▸ EXERCISE PROMPT:
Word for word, and without a single picture, repeat the entries.

Collected data:
◇ ◇ ◇ ◇ ◇

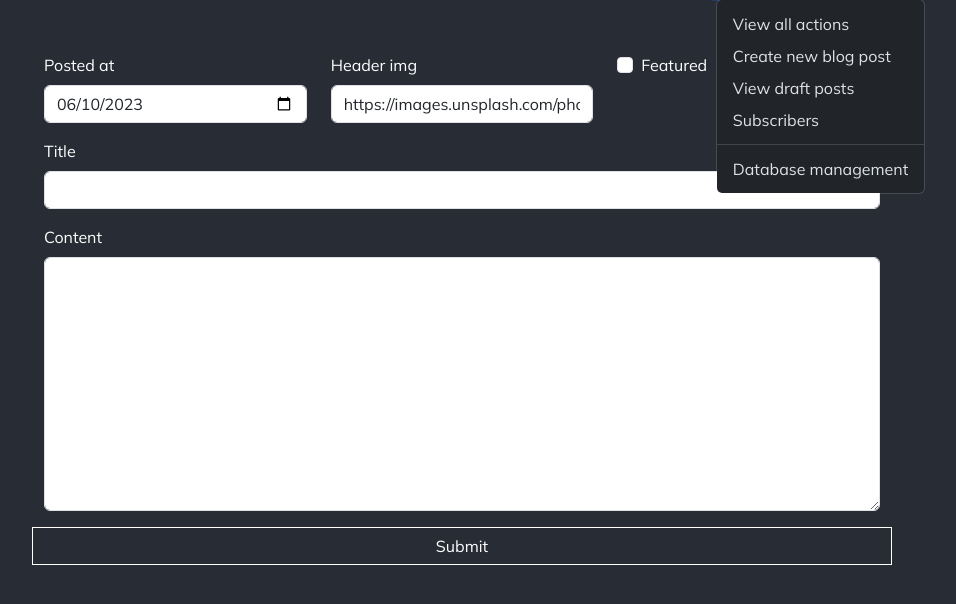
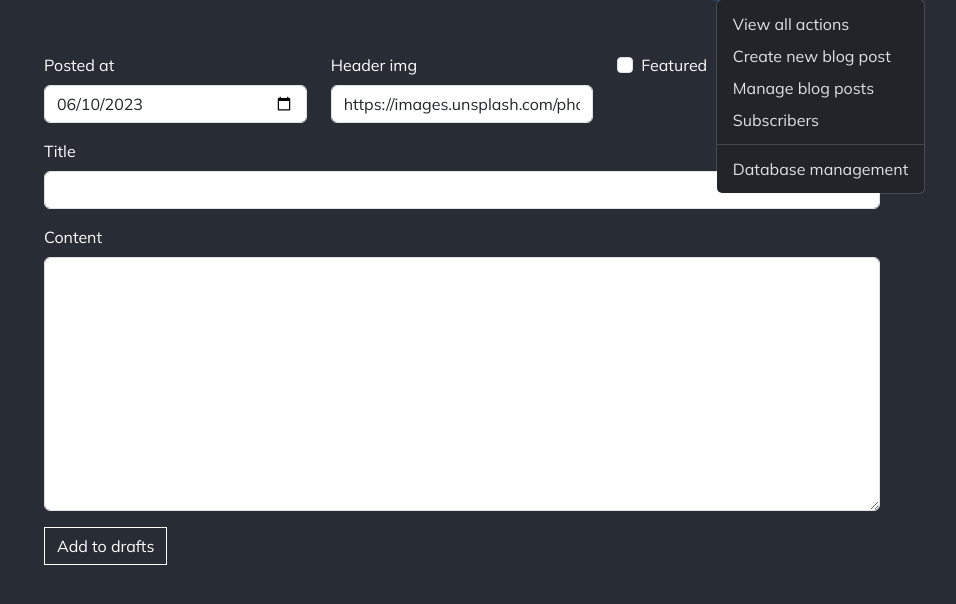
Before and after one commit to anchit-chandran/django-personal-website, a Django app: page /create_draft_post in a window 1280 px wide, after a click on "Admin". Shown: the part 53-657 px from the top of the page, without its empty margins (178-1134 px from the left). Run offline with Django 4.2, Linux system fonts and the light colour scheme; the visitor is signed in with stand-in values (Sample User, id 1); parts of the project's set-up code (start-up, migrations or seed data) failed here and were passed over.

Commit message:
misc md updates
Signed-off-by: Anchit <anchit97123@gmail.com>

```diff
--- a/app_website/static/app_website/styles.css
+++ b/app_website/static/app_website/styles.css
@@ -262,7 +262,7 @@ section.recent-projects > .title-col {
   text-transform: uppercase;
 }
 
-.unpublished {
+.unpublished-text {
   color: var(--brand);
 }
 
@@ -305,8 +305,8 @@ section.recent-projects > .title-col {
 }
 
 .markdown-section .post-content img {
-  max-width: 100%;
-  height: auto;
+  width: auto;
+  max-height: 25em;
 }
 
 /* PAGES */
@@ -341,6 +341,10 @@ section.recent-projects > .title-col {
   --bs-table-hover-bg: var(--table-hover-bg);
 }
 
+tr.unpublished {
+  font-style: italic;
+}
+
 /* MODALS */
 
 .modal-content {
--- a/app_website/templates/app_website/admin_user_view.html
+++ b/app_website/templates/app_website/admin_user_view.html
@@ -15,7 +15,7 @@
                 <ul>
                     <li><a href="{% url 'admin:index' %}">Database management</a></li>
                     <li><a href="{% url 'create_draft_post' %}">Add Blog Post</a></li>
-                    <li><a href="{% url 'view_draft_posts' %}">View drafts</a></li>
+                    <li><a href="{% url 'view_posts_admin' %}">View drafts</a></li>
                     <li><a href="{% url 'index' %}">Add Project</a></li>
                 </ul>
             </div>
--- a/app_website/templates/app_website/create_post.html
+++ b/app_website/templates/app_website/create_post.html
@@ -39,7 +39,9 @@
                 {{ form.content }}
             </div>
 
-            <input type="submit" value="Submit" class="btn btn-outline-primary">
+            <div class="col-3">
+                <input type="submit" value="Add to drafts" class="btn btn-outline-primary">
+            </div>
 
         </form>
     </div>
--- a/app_website/templates/app_website/navigation.html
+++ b/app_website/templates/app_website/navigation.html
@@ -53,7 +53,7 @@
                     <ul class="dropdown-menu">
                         <li><a class="dropdown-item" href="{% url 'admin_user_view' %}">View all actions</a></li>
                         <li><a class="dropdown-item" href="{% url 'create_draft_post' %}">Create new blog post</a></li>
-                        <li><a class="dropdown-item" href="{% url 'view_draft_posts' %}">View draft posts</a></li>
+                        <li><a class="dropdown-item" href="{% url 'view_posts_admin' %}">Manage blog posts</a></li>
                         <li><a class="dropdown-item" href="{% url 'view_subscribers' %}">Subscribers</a></li>
                         <li>
                             <hr class="dropdown-divider">
--- a/app_website/templatetags/markdown_extras.py
+++ b/app_website/templatetags/markdown_extras.py
@@ -9,4 +9,4 @@ register = template.Library()
 @register.filter()
 @stringfilter
 def markdown(value):
-    return md.markdown(value, extensions=['markdown.extensions.fenced_code'])
+    return md.markdown(value, extensions=['extra'])
--- a/app_website/urls.py
+++ b/app_website/urls.py
@@ -14,7 +14,7 @@ urlpatterns = [
     path("logout", views.logout_user, name="logout_user"),
     path("admin_user", views.admin_user_view, name="admin_user_view"),
     path("create_draft_post", views.create_draft_post, name="create_draft_post"),
-    path("view_draft_posts", views.view_draft_posts, name="view_draft_posts"),
+    path("admin/view_posts", views.view_posts_admin, name="view_posts_admin"),
     path("publish/<int:post_id>", views.publish_draft_post, name="publish_draft_post"),
     path("edit_post/<int:post_id>", views.edit_post, name="edit_post"),
     path("subscribers", views.view_subscribers, name="view_subscribers"),
--- a/app_website/views.py
+++ b/app_website/views.py
@@ -183,7 +183,7 @@ def create_draft_post(request):
 
         if form.is_valid():
             form.save()
-            return redirect("view_draft_posts")
+            return redirect("view_posts_admin")
 
     form = CreateDraftPostForm()
 
@@ -191,10 +191,11 @@ def create_draft_post(request):
 
 
 @login_required
-def view_draft_posts(request):
-    draft_posts = BlogPost.objects.filter(published=False)
+def view_posts_admin(request):
 
-    return render(request, "app_website/view_draft_posts.html", {"posts": draft_posts})
+    posts = BlogPost.objects.all().order_by("published")
+
+    return render(request, "app_website/view_posts_admin.html", {"posts": posts})
 
 
 @login_required
```
Also changed, not shown: app_website/templates/app_website/edit_post.html (+7 -2 lines), app_website/templates/app_website/post.html (+5 -3 lines), app_website/templates/app_website/view_posts_admin.html (renamed from app_website/templates/app_website/view_draft_posts.html, +14 -2 lines).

◇ ◇ ◇ ◇ ◇

▸ RESPONSE BOX:
Before and after one commit to anchit-chandran/django-personal-website, a Django app: page /create_draft_post in a window 1280 px wide, after a click on "Admin". Shown: the part 53-657 px from the top of the page, without its empty margins (178-1134 px from the left). Run offline with Django 4.2, Linux system fonts and the light colour scheme; the visitor is signed in with stand-in values (Sample User, id 1); parts of the project's set-up code (start-up, migrations or seed data) failed here and were passed over.

Commit message:
misc md updates
Signed-off-by: Anchit <anchit97123@gmail.com>

```diff
--- a/app_website/static/app_website/styles.css
+++ b/app_website/static/app_website/styles.css
@@ -262,7 +262,7 @@ section.recent-projects > .title-col {
   text-transform: uppercase;
 }
 
-.unpublished {
+.unpublished-text {
   color: var(--brand);
 }
 
@@ -305,8 +305,8 @@ section.recent-projects > .title-col {
 }
 
 .markdown-section .post-content img {
-  max-width: 100%;
-  height: auto;
+  width: auto;
+  max-height: 25em;
 }
 
 /* PAGES */
@@ -341,6 +341,10 @@ section.recent-projects > .title-col {
   --bs-table-hover-bg: var(--table-hover-bg);
 }
 
+tr.unpublished {
+  font-style: italic;
+}
+
 /* MODALS */
 
 .modal-content {
--- a/app_website/templates/app_website/admin_user_view.html
+++ b/app_website/templates/app_website/admin_user_view.html
@@ -15,7 +15,7 @@
                 <ul>
                     <li><a href="{% url 'admin:index' %}">Database management</a></li>
                     <li><a href="{% url 'create_draft_post' %}">Add Blog Post</a></li>
-                    <li><a href="{% url 'view_draft_posts' %}">View drafts</a></li>
+                    <li><a href="{% url 'view_posts_admin' %}">View drafts</a></li>
                     <li><a href="{% url 'index' %}">Add Project</a></li>
                 </ul>
             </div>
--- a/app_website/templates/app_website/create_post.html
+++ b/app_website/templates/app_website/create_post.html
@@ -39,7 +39,9 @@
                 {{ form.content }}
             </div>
 
-            <input type="submit" value="Submit" class="btn btn-outline-primary">
+            <div class="col-3">
+                <input type="submit" value="Add to drafts" class="btn btn-outline-primary">
+            </div>
 
         </form>
     </div>
--- a/app_website/templates/app_website/navigation.html
+++ b/app_website/templates/app_website/navigation.html
@@ -53,7 +53,7 @@
                     <ul class="dropdown-menu">
                         <li><a class="dropdown-item" href="{% url 'admin_user_view' %}">View all actions</a></li>
                         <li><a class="dropdown-item" href="{% url 'create_draft_post' %}">Create new blog post</a></li>
-                        <li><a class="dropdown-item" href="{% url 'view_draft_posts' %}">View draft posts</a></li>
+                        <li><a class="dropdown-item" href="{% url 'view_posts_admin' %}">Manage blog posts</a></li>
                         <li><a class="dropdown-item" href="{% url 'view_subscribers' %}">Subscribers</a></li>
                         <li>
                             <hr class="dropdown-divider">
--- a/app_website/templatetags/markdown_extras.py
+++ b/app_website/templatetags/markdown_extras.py
@@ -9,4 +9,4 @@ register = template.Library()
 @register.filter()
 @stringfilter
 def markdown(value):
-    return md.markdown(value, extensions=['markdown.extensions.fenced_code'])
+    return md.markdown(value, extensions=['extra'])
--- a/app_website/urls.py
+++ b/app_website/urls.py
@@ -14,7 +14,7 @@ urlpatterns = [
     path("logout", views.logout_user, name="logout_user"),
     path("admin_user", views.admin_user_view, name="admin_user_view"),
     path("create_draft_post", views.create_draft_post, name="create_draft_post"),
-    path("view_draft_posts", views.view_draft_posts, name="view_draft_posts"),
+    path("admin/view_posts", views.view_posts_admin, name="view_posts_admin"),
     path("publish/<int:post_id>", views.publish_draft_post, name="publish_draft_post"),
     path("edit_post/<int:post_id>", views.edit_post, name="edit_post"),
     path("subscribers", views.view_subscribers, name="view_subscribers"),
--- a/app_website/views.py
+++ b/app_website/views.py
@@ -183,7 +183,7 @@ def create_draft_post(request):
 
         if form.is_valid():
             form.save()
-            return redirect("view_draft_posts")
+            return redirect("view_posts_admin")
 
     form = CreateDraftPostForm()
 
@@ -191,10 +191,11 @@ def create_draft_post(request):
 
 
 @login_required
-def view_draft_posts(request):
-    draft_posts = BlogPost.objects.filter(published=False)
+def view_posts_admin(request):
 
-    return render(request, "app_website/view_draft_posts.html", {"posts": draft_posts})
+    posts = BlogPost.objects.all().order_by("published")
+
+    return render(request, "app_website/view_posts_admin.html", {"posts": posts})
 
 
 @login_required
```
Also changed, not shown: app_website/templates/app_website/edit_post.html (+7 -2 lines), app_website/templates/app_website/post.html (+5 -3 lines), app_website/templates/app_website/view_posts_admin.html (renamed from app_website/templates/app_website/view_draft_posts.html, +14 -2 lines).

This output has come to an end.